When she was done, she introduced Crusita and at once I could see everything Ruth spoke of, but unfortunately this time the physical signs of abuse were right in front of me. Crusita suffered severe disfigurement when her ex boyfriend threw battery acids at her. She had to flee her country to save her life! She has had more than 20 surgeries thanks to the ROSE Fund and she could not thank the ROSE Fund enough. When she came up to talk she was determined to spread the awareness and was brave enough to take her jacket off to show us the scars she has to live with today. She was not shy, scared or embarrassed. She told us how it was necessary to break out of a violent relationship before it’s too late to do anything. There were many of us who were brought to tears. I have seen pictures of Crusita from before the abuse and it’s shocking to know someone can harm such a beautiful and lively young woman. Today Crusita spends her time spreading awareness about domestic violence when she is not with her new husband and two kids.

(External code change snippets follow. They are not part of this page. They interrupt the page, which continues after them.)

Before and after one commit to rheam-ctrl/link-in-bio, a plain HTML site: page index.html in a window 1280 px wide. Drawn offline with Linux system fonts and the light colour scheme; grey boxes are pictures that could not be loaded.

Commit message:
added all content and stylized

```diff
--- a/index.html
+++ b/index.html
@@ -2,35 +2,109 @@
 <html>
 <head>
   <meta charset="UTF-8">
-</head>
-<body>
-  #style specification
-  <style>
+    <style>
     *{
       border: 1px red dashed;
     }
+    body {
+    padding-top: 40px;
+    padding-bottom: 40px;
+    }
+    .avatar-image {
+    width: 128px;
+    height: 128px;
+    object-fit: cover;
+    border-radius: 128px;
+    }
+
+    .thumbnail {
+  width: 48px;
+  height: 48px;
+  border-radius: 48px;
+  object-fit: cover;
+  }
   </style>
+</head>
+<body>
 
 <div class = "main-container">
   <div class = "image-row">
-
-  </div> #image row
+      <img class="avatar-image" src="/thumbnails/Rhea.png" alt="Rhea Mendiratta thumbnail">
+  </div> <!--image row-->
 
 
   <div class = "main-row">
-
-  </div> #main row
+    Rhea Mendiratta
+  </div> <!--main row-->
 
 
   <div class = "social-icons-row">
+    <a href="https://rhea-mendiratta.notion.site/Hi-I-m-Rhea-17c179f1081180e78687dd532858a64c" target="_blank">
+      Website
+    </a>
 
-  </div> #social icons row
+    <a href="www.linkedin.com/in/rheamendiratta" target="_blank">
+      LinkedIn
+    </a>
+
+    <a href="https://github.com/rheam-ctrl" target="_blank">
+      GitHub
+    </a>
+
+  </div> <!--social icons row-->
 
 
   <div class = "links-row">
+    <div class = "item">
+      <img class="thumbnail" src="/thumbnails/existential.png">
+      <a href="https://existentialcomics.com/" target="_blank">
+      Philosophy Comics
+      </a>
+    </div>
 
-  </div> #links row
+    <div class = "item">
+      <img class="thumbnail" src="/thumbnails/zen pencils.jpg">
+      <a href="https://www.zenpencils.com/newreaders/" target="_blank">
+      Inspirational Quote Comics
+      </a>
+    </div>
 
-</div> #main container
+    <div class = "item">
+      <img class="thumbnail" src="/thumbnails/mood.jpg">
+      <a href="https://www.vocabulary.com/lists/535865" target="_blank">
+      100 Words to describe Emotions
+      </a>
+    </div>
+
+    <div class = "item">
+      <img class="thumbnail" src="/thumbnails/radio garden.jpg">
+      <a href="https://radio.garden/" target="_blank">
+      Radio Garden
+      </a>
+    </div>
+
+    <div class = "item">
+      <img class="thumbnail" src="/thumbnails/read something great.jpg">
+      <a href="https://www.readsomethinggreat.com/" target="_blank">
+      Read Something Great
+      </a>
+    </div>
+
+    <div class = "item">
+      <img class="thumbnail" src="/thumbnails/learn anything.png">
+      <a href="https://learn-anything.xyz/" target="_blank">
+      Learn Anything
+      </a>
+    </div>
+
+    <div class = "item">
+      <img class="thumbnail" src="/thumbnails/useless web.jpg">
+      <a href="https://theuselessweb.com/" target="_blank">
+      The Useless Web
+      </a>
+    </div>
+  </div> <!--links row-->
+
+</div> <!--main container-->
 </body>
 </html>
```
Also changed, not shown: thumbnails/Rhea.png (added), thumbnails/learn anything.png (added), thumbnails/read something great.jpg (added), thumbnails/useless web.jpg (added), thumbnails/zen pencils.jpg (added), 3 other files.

After the talk I got to speak personally to both Ruth and Crusita. They are both so friendly and so strong. Several students stayed back to talk a little more to both. From hearing Ruth and Crusita’s stories, the students learned how to identify the signs of an abusive relationship and be cautious and aware of domestic violence.
Throughout my co-op internship here, I have learned so much and become so aware of the real world in which we live. It is so important to spread awareness about domestic violence, and learn about the cycle of power and control. I have heard of, read about and met individuals with incredible stories of their struggles to break out of abusive relationships and build new lives for themselves.